+++ Dataset entries

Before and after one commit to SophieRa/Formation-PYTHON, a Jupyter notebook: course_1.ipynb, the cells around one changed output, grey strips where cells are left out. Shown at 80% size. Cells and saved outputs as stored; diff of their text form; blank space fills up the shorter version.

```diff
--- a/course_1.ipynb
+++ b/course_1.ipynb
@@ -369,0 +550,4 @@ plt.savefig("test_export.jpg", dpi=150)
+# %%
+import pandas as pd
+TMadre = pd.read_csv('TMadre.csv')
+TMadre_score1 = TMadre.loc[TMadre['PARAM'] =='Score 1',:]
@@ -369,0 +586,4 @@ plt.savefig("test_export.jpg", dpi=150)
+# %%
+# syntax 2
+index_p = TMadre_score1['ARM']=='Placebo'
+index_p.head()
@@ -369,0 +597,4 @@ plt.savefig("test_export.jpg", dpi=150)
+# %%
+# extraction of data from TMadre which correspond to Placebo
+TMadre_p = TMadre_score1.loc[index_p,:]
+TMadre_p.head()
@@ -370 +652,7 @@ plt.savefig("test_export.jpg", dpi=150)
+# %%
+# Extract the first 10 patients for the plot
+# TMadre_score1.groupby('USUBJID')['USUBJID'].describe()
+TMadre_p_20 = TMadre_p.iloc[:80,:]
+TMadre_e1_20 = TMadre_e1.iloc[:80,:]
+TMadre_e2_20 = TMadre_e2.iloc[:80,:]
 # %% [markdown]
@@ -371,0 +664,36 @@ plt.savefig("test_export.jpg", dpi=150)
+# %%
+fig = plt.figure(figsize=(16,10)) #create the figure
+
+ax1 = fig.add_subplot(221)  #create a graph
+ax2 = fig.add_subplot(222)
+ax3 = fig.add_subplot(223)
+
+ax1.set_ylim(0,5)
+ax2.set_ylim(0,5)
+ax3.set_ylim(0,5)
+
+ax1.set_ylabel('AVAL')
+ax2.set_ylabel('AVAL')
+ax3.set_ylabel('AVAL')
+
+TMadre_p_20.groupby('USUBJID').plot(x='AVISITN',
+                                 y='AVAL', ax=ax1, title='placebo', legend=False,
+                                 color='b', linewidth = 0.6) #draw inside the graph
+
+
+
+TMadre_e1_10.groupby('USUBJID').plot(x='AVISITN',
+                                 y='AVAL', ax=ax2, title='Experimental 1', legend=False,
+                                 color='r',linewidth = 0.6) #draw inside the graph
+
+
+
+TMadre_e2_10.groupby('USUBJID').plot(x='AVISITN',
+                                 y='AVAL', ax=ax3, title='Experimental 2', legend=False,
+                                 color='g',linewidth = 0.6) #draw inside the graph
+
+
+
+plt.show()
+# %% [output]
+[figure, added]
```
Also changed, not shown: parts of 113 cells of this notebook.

++++++

* _Task instructions_
Pull out each line of the listing that holds the string "figure".

* _Completed task_
+fig = plt.figure(figsize=(16,10)) #create the figure
+[figure, added]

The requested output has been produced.